Jane Corwin
This summer, our nation has endured too many acts of senseless violence, taking too many innocent lives. The frequency of these acts of domestic terror are becoming too much of a norm. As we search for solutions to end violence, there are several issues that have been left out of the conversation including providing the appropriate resources to individuals suffering from mental illness.

People suffering from mental illness are in no way criminals – and as our nation continues to struggle with violence, it is vital that law enforcement, lawmakers and citizens remember this fact. However, changing our views to allow mental illness to be part of the conversation would have a tremendous impact on how we approach not only public safety but, more importantly, individual health and wellness.
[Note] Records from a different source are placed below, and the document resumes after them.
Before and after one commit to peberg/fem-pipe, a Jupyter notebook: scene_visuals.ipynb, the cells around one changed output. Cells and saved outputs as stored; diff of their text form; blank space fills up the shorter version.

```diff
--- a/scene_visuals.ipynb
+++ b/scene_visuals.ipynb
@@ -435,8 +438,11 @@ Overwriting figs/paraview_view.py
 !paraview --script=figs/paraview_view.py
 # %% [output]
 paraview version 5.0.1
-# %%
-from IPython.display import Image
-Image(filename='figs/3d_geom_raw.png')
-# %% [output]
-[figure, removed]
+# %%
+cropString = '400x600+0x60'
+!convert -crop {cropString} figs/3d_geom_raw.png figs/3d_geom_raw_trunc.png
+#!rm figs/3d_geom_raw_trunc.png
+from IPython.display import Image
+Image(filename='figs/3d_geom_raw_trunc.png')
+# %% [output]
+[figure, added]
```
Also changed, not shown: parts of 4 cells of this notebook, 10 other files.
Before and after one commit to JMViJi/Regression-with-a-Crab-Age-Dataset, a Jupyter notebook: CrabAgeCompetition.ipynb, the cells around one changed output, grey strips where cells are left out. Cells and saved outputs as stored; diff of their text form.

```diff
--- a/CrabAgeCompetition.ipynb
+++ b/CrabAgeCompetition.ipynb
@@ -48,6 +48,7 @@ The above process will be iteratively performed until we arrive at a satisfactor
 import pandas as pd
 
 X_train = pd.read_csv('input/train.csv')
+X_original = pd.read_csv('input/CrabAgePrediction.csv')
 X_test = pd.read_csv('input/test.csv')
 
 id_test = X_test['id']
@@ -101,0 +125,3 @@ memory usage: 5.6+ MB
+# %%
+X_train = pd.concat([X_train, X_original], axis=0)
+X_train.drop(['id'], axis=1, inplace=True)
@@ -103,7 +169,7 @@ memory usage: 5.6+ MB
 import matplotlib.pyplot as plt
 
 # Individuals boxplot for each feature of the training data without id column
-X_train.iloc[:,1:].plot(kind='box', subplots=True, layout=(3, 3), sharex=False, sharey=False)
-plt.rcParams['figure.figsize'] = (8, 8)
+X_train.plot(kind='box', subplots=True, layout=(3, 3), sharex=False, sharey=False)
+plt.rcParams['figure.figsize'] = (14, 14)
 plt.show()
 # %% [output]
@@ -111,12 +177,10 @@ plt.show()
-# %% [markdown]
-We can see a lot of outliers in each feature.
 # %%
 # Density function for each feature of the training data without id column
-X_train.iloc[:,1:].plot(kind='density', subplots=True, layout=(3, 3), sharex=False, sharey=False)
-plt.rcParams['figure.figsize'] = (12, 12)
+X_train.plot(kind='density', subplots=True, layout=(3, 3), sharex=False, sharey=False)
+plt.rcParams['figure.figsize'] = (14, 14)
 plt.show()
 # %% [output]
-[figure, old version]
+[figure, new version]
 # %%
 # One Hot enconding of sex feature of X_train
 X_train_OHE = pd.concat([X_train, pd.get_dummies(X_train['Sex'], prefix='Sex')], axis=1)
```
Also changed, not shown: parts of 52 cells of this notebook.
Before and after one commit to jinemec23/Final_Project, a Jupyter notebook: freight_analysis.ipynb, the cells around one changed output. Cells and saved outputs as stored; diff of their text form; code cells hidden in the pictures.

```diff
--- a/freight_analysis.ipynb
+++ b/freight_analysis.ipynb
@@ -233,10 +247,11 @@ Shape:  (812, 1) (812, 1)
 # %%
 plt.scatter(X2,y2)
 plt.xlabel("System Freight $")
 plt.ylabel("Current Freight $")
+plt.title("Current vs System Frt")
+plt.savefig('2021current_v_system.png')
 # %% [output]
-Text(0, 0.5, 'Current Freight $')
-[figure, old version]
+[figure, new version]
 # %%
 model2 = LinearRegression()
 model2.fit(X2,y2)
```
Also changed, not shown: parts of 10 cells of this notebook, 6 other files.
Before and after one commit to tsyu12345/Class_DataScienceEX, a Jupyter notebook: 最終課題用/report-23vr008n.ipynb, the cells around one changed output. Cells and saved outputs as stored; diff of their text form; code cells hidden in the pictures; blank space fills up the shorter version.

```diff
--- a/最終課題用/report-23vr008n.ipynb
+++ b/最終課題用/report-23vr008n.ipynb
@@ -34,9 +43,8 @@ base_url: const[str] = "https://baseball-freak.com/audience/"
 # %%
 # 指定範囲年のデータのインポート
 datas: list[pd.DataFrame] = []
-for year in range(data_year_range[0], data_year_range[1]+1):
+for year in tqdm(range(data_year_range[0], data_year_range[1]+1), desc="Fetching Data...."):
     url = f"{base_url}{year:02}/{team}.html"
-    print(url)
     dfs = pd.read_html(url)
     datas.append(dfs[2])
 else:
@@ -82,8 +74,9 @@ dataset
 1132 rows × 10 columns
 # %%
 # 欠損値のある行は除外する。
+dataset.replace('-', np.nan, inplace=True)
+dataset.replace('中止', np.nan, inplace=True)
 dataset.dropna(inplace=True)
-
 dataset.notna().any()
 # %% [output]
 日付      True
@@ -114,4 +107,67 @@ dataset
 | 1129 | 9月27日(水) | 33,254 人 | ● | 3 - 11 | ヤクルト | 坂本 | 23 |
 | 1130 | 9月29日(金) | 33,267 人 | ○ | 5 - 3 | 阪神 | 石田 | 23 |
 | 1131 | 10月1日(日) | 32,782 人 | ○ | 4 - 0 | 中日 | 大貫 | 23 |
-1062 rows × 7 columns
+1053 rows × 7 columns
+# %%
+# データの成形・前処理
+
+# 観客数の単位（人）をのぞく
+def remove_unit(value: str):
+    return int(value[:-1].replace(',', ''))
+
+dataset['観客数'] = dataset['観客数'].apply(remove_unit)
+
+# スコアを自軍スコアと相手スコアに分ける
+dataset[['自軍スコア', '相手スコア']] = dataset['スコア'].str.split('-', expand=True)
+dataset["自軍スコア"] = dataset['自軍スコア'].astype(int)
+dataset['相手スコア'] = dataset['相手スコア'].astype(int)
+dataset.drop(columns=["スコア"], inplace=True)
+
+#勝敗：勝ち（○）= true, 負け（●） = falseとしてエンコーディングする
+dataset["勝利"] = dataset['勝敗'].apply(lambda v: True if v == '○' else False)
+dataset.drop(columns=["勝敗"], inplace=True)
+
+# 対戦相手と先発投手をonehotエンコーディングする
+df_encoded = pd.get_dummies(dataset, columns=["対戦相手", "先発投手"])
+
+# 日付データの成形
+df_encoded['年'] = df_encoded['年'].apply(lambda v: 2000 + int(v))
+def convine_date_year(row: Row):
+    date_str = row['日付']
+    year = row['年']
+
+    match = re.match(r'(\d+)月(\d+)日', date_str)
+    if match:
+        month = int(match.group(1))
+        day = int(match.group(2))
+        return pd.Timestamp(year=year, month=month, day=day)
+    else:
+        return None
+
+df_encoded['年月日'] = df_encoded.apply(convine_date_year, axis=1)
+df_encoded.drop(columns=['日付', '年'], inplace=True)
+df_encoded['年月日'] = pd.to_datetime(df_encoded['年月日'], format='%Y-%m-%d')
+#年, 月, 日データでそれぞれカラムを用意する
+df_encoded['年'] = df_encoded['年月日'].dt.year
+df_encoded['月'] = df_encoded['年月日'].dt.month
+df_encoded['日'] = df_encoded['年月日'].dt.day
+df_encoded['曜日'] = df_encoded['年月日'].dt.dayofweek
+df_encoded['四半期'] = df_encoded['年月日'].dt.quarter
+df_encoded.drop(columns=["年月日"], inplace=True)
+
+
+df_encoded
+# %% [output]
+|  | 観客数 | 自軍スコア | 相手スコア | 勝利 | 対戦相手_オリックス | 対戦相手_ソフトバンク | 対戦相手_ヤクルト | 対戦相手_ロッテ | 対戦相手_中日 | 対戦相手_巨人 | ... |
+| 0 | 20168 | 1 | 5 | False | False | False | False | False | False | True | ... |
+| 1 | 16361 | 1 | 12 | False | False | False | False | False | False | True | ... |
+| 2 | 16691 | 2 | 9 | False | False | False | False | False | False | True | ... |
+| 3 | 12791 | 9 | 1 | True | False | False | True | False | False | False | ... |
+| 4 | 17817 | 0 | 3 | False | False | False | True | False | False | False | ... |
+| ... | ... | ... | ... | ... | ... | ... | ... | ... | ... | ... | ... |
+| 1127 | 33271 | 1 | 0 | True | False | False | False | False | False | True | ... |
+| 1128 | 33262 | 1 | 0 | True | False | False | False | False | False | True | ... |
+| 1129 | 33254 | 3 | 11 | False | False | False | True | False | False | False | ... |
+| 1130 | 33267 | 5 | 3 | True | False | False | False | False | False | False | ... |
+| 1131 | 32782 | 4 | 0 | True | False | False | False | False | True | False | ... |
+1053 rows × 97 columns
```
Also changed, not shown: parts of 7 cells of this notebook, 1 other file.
Many politicians take advantage of acts of violence to argue that the cause of mass shootings is the combination of mental illness and firearms, further enforcing the antiquated stigma currently preventing many Americans from addressing their mental health care needs. Furthermore, their politicized grandstanding does very little to increase mental health awareness or resources, encourage their constituents to include mental health as a component of a healthy lifestyle, or to provide support to the healthcare workers in their communities.

According to the National Alliance of Mental Illness, more than 43.7 million adults experience some form of mental illness every year. These cases include mood disorders, major depression, and bipolar disorder and are the third most common cause of hospitalization in the United States for people aged 18 to 44. Suicide is currently the 10th leading cause of death in our nation and the second leading cause of death for people aged 15 to 24.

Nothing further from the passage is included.